I WANT TO CONTRIBUTE TO YOUR HOME TOGETHER, NOT YOUR WANDERLUST
Weddings are steeped in long-held tradition — if we wanted to shake it up, why are we still seeing so many white dresses coming down the aisle? And while a registry at Bloomingdale’s seems like a far cry from a dowry made up of a flock of sheep and three gold coins, it’s kinda the modern-day equivalent of the centuries-old idea: The family and community are setting up the newlyweds with the foundation for their home. In days of yore, that meant transferring ownership of livestock (and gold if you were ballin’). Today, that means a KitchenAid. (C’mon, that thing is basically a workhorse and will last you forever.)
So when your Great Aunt Linda sees that your registry includes a $300 couples’ underwater salsa dancing class with great white sharks off the coast of South Africa, she’s probably like, what happened to flatware?! While bone china might be as useless to your 21st-century lifestyle as a flock of sheep, a honeymoon fund requesting cash for extravagant luxuries makes some traditional-leaning guests scratch their heads — especially those who think to themselves: Why am I paying for your luxury vacation?
IT’S NO DIFFERENT THAN ASKING FOR A VITAMIX
On the flip side, more and more couples (89 percent of them) are living together before they make it official. So chances are, most engaged pairs have been playing house long before you get an invite to their vows, which means they probably already have a lot of stuff. And let’s face it: Even if they requested “no gifts, please,” everyone would roll their eyes even harder than they would at a honeymoon registry. And seriously, what’s the difference between an overnight zip-line excursion in the Costa Rican jungle and that Le Creuset Dutch oven? They’re both things the couple probably wouldn’t normally splurge on (and they’re both really expensive).
But the most important point here is that it’s not like you’re forcing anyone to chip in on your Thailand trip. The power still remains on the side of the gifter, not the recipient. If someone wants to get you a lifetime supply of Crisco, and not something on your registry, all power to them. (But fingers crossed they stick to the registry.)
After carefully examining the facts, we’ve come to the conclusion that it’s totally OK, and officially not tacky, to set up a honeymoon registry.

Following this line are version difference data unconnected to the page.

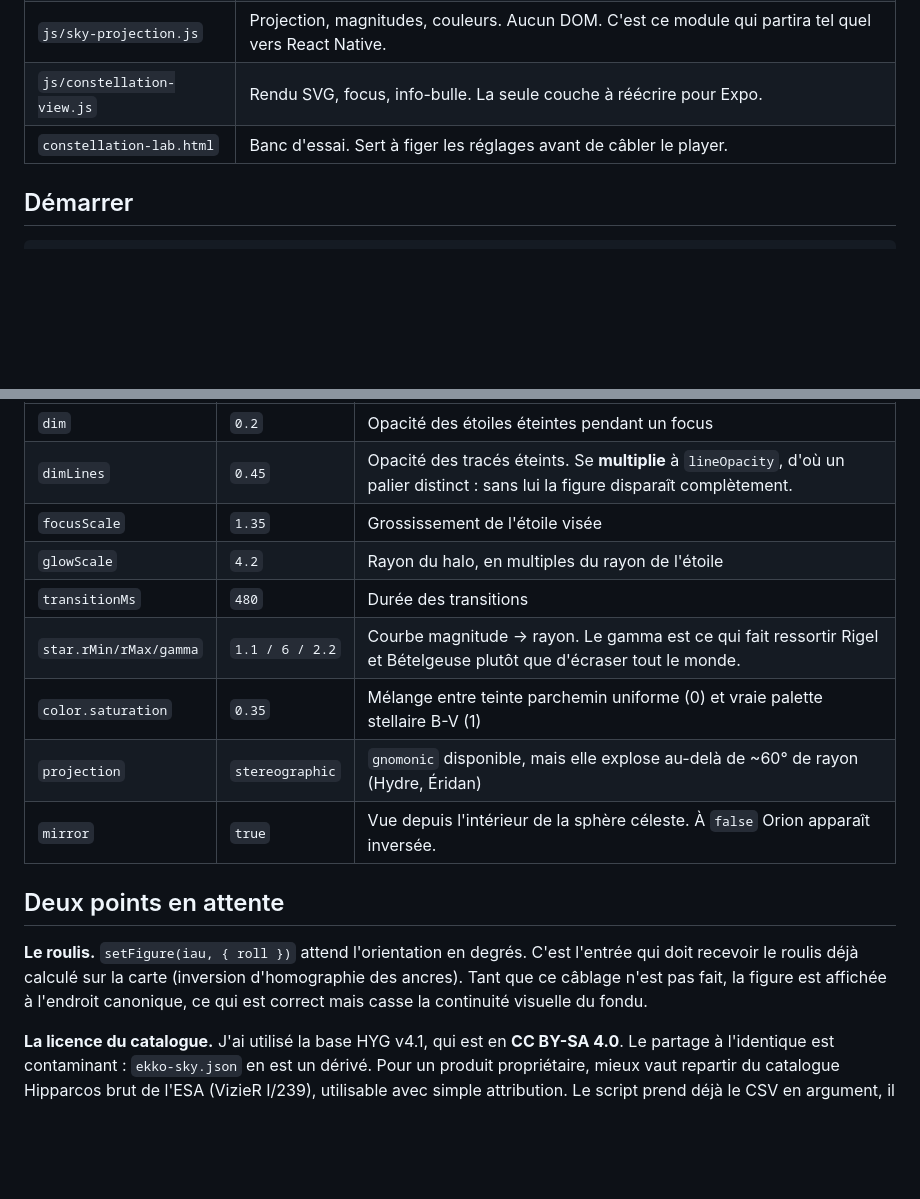
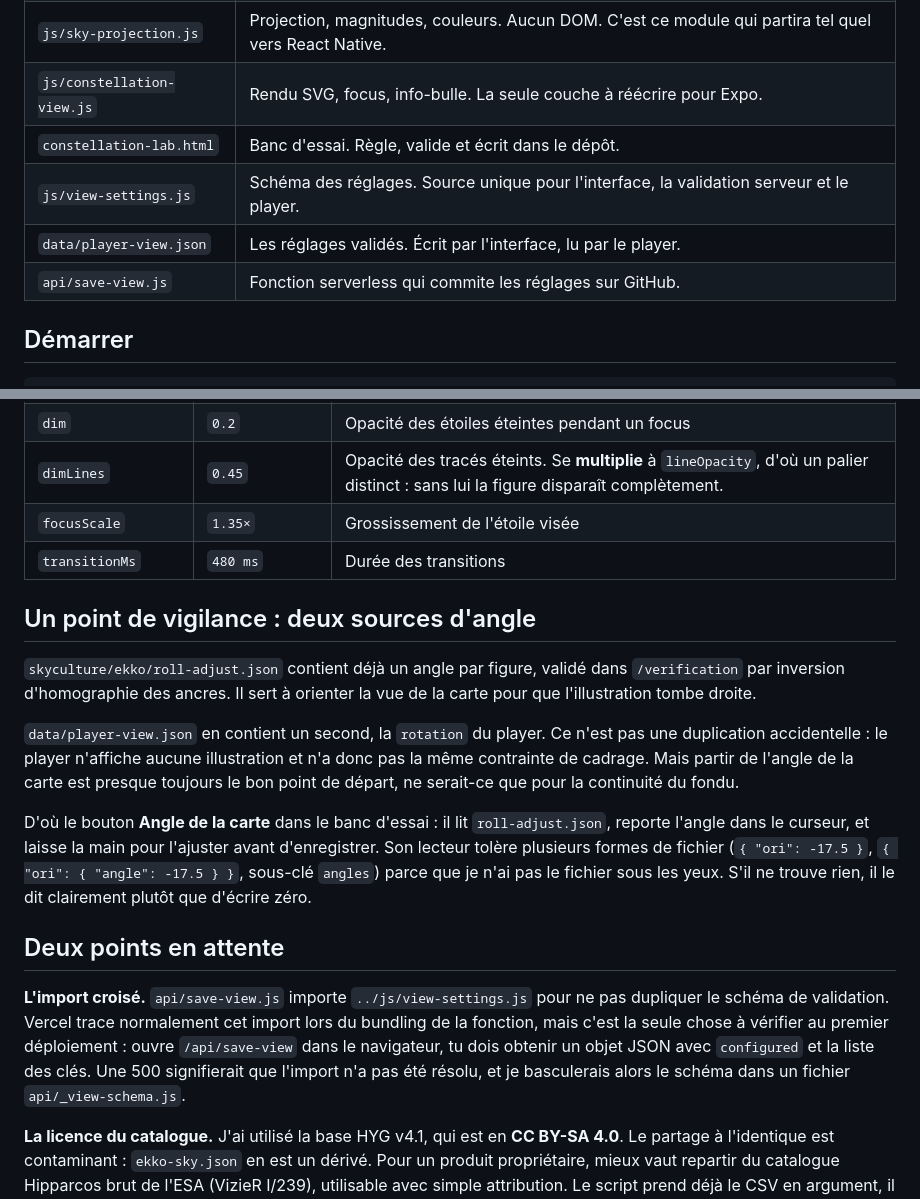
Before and after one commit to arthurtalkartive/ekko-of-beyond, a Markdown page: README-player.md, 2 parts joined by grey strips. GitHub-like rendering; blank space fills up the shorter version.

```diff
--- a/README-player.md
+++ b/README-player.md
@@ -13,7 +13,10 @@ seule.
 | `data/ekko-sky.json` | **Déjà généré.** 52 figures, 507 étoiles. 93 Ko brut, 20 Ko gzip. |
 | `js/sky-projection.js` | Projection, magnitudes, couleurs. Aucun DOM. C'est ce module qui partira tel quel vers React Native. |
 | `js/constellation-view.js` | Rendu SVG, focus, info-bulle. La seule couche à réécrire pour Expo. |
-| `constellation-lab.html` | Banc d'essai. Sert à figer les réglages avant de câbler le player. |
+| `constellation-lab.html` | Banc d'essai. Règle, valide et écrit dans le dépôt. |
+| `js/view-settings.js` | Schéma des réglages. Source unique pour l'interface, la validation serveur et le player. |
+| `data/player-view.json` | Les réglages validés. Écrit par l'interface, lu par le player. |
+| `api/save-view.js` | Fonction serverless qui commite les réglages sur GitHub. |
 
 ## Démarrer
 
@@ -77,20 +143,36 @@ départ, pas une proposition finale — le banc d'essai est là pour les arrête
 | `dim` | `0.2` | Opacité des étoiles éteintes pendant un focus |
 | `dimLines` | `0.45` | Opacité des tracés éteints. Se **multiplie** à `lineOpacity`, d'où un palier distinct : sans lui la figure disparaît complètement. |
-| `focusScale` | `1.35` | Grossissement de l'étoile visée |
-| `glowScale` | `4.2` | Rayon du halo, en multiples du rayon de l'étoile |
-| `transitionMs` | `480` | Durée des transitions |
-| `star.rMin/rMax/gamma` | `1.1 / 6 / 2.2` | Courbe magnitude → rayon. Le gamma est ce qui fait ressortir Rigel et Bételgeuse plutôt que d'écraser tout le monde. |
-| `color.saturation` | `0.35` | Mélange entre teinte parchemin uniforme (0) et vraie palette stellaire B-V (1) |
-| `projection` | `stereographic` | `gnomonic` disponible, mais elle explose au-delà de ~60° de rayon (Hydre, Éridan) |
-| `mirror` | `true` | Vue depuis l'intérieur de la sphère céleste. À `false` Orion apparaît inversée. |
+| `focusScale` | `1.35×` | Grossissement de l'étoile visée |
+| `transitionMs` | `480 ms` | Durée des transitions |
+
+## Un point de vigilance : deux sources d'angle
+
+`skyculture/ekko/roll-adjust.json` contient déjà un angle par figure, validé
+dans `/verification` par inversion d'homographie des ancres. Il sert à orienter
+la vue de la carte pour que l'illustration tombe droite.
+
+`data/player-view.json` en contient un second, la `rotation` du player. Ce n'est
+pas une duplication accidentelle : le player n'affiche aucune illustration et
+n'a donc pas la même contrainte de cadrage. Mais partir de l'angle de la carte
+est presque toujours le bon point de départ, ne serait-ce que pour la continuité
+du fondu.
+
+D'où le bouton **Angle de la carte** dans le banc d'essai : il lit
+`roll-adjust.json`, reporte l'angle dans le curseur, et laisse la main pour
+l'ajuster avant d'enregistrer. Son lecteur tolère plusieurs formes de fichier
+(`{ "ori": -17.5 }`, `{ "ori": { "angle": -17.5 } }`, sous-clé `angles`) parce
+que je n'ai pas le fichier sous les yeux. S'il ne trouve rien, il le dit
+clairement plutôt que d'écrire zéro.
 
 ## Deux points en attente
 
-**Le roulis.** `setFigure(iau, { roll })` attend l'orientation en degrés. C'est
-l'entrée qui doit recevoir le roulis déjà calculé sur la carte (inversion
-d'homographie des ancres). Tant que ce câblage n'est pas fait, la figure est
-affichée à l'endroit canonique, ce qui est correct mais casse la continuité
-visuelle du fondu.
+**L'import croisé.** `api/save-view.js` importe `../js/view-settings.js` pour ne
+pas dupliquer le schéma de validation. Vercel trace normalement cet import lors
+du bundling de la fonction, mais c'est la seule chose à vérifier au premier
+déploiement : ouvre `/api/save-view` dans le navigateur, tu dois obtenir un
+objet JSON avec `configured` et la liste des clés. Une 500 signifierait que
+l'import n'a pas été résolu, et je basculerais alors le schéma dans un fichier
+`api/_view-schema.js`.
 
 **La licence du catalogue.** J'ai utilisé la base HYG v4.1, qui est en
 **CC BY-SA 4.0**. Le partage à l'identique est contaminant : `ekko-sky.json` en
```
Also changed, not shown: other parts of README-player.md (+68 -5 lines).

Even The Emily Post Institute agrees: “It’s also OK to set up a honeymoon registry (as one of your “up to three” registries). Where possible, describe how different contributions will be used: “$80: rental car for a day of Rob driving us through the hills of Tuscany.” So, as Ms. Post suggests, itemize what you’ll be spending the money on since asking for straight up cash will inevitably rub some of your guests the wrong way. (And if you can find an $80 rental car deal, please let us know about it.) Case closed; suitcases packed.